* **THE DATA**:
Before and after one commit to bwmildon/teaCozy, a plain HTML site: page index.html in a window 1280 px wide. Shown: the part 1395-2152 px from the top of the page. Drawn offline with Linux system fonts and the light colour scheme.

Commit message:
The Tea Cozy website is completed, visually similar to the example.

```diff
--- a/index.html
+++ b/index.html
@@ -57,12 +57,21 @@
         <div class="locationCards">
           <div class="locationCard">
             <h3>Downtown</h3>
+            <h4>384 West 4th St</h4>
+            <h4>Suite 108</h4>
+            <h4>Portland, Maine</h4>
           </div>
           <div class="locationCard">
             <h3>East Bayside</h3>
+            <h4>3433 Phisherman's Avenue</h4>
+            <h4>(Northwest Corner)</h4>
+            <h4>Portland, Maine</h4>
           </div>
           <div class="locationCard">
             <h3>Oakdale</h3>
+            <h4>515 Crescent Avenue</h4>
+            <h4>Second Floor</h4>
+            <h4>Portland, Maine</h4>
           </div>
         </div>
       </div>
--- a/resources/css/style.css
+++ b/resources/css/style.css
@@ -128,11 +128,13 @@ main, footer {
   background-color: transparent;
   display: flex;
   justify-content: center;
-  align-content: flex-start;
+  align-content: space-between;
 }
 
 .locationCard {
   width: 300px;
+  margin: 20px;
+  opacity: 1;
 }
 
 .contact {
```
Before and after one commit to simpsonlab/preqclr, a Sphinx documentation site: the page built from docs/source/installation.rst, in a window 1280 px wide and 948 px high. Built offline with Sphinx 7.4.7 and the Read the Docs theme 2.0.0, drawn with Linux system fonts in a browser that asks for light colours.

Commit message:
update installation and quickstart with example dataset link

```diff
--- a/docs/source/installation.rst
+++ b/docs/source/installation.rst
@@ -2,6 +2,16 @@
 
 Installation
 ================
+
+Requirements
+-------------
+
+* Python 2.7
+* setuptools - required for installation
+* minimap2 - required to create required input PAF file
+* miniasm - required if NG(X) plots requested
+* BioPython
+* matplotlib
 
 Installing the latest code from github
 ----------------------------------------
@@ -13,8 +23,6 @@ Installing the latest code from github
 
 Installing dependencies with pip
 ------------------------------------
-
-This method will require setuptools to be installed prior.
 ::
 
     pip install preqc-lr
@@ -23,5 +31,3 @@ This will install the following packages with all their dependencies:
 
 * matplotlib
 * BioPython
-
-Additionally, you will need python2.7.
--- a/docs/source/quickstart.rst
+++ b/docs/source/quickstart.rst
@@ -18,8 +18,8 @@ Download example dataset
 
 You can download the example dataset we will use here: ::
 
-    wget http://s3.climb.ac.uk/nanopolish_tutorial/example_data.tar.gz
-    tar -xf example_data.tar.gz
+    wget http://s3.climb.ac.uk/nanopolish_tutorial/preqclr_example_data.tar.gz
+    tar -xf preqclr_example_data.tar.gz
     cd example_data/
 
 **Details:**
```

* **WORK TO COMPLETE**: What is needed is a word-for-word copy of the records.

* **ANSWER BOX**:
Before and after one commit to bwmildon/teaCozy, a plain HTML site: page index.html in a window 1280 px wide. Shown: the part 1395-2152 px from the top of the page. Drawn offline with Linux system fonts and the light colour scheme.

Commit message:
The Tea Cozy website is completed, visually similar to the example.

```diff
--- a/index.html
+++ b/index.html
@@ -57,12 +57,21 @@
         <div class="locationCards">
           <div class="locationCard">
             <h3>Downtown</h3>
+            <h4>384 West 4th St</h4>
+            <h4>Suite 108</h4>
+            <h4>Portland, Maine</h4>
           </div>
           <div class="locationCard">
             <h3>East Bayside</h3>
+            <h4>3433 Phisherman's Avenue</h4>
+            <h4>(Northwest Corner)</h4>
+            <h4>Portland, Maine</h4>
           </div>
           <div class="locationCard">
             <h3>Oakdale</h3>
+            <h4>515 Crescent Avenue</h4>
+            <h4>Second Floor</h4>
+            <h4>Portland, Maine</h4>
           </div>
         </div>
       </div>
--- a/resources/css/style.css
+++ b/resources/css/style.css
@@ -128,11 +128,13 @@ main, footer {
   background-color: transparent;
   display: flex;
   justify-content: center;
-  align-content: flex-start;
+  align-content: space-between;
 }
 
 .locationCard {
   width: 300px;
+  margin: 20px;
+  opacity: 1;
 }
 
 .contact {
```
Before and after one commit to simpsonlab/preqclr, a Sphinx documentation site: the page built from docs/source/installation.rst, in a window 1280 px wide and 948 px high. Built offline with Sphinx 7.4.7 and the Read the Docs theme 2.0.0, drawn with Linux system fonts in a browser that asks for light colours.

Commit message:
update installation and quickstart with example dataset link

```diff
--- a/docs/source/installation.rst
+++ b/docs/source/installation.rst
@@ -2,6 +2,16 @@
 
 Installation
 ================
+
+Requirements
+-------------
+
+* Python 2.7
+* setuptools - required for installation
+* minimap2 - required to create required input PAF file
+* miniasm - required if NG(X) plots requested
+* BioPython
+* matplotlib
 
 Installing the latest code from github
 ----------------------------------------
@@ -13,8 +23,6 @@ Installing the latest code from github
 
 Installing dependencies with pip
 ------------------------------------
-
-This method will require setuptools to be installed prior.
 ::
 
     pip install preqc-lr
@@ -23,5 +31,3 @@ This will install the following packages with all their dependencies:
 
 * matplotlib
 * BioPython
-
-Additionally, you will need python2.7.
--- a/docs/source/quickstart.rst
+++ b/docs/source/quickstart.rst
@@ -18,8 +18,8 @@ Download example dataset
 
 You can download the example dataset we will use here: ::
 
-    wget http://s3.climb.ac.uk/nanopolish_tutorial/example_data.tar.gz
-    tar -xf example_data.tar.gz
+    wget http://s3.climb.ac.uk/nanopolish_tutorial/preqclr_example_data.tar.gz
+    tar -xf preqclr_example_data.tar.gz
     cd example_data/
 
 **Details:**
```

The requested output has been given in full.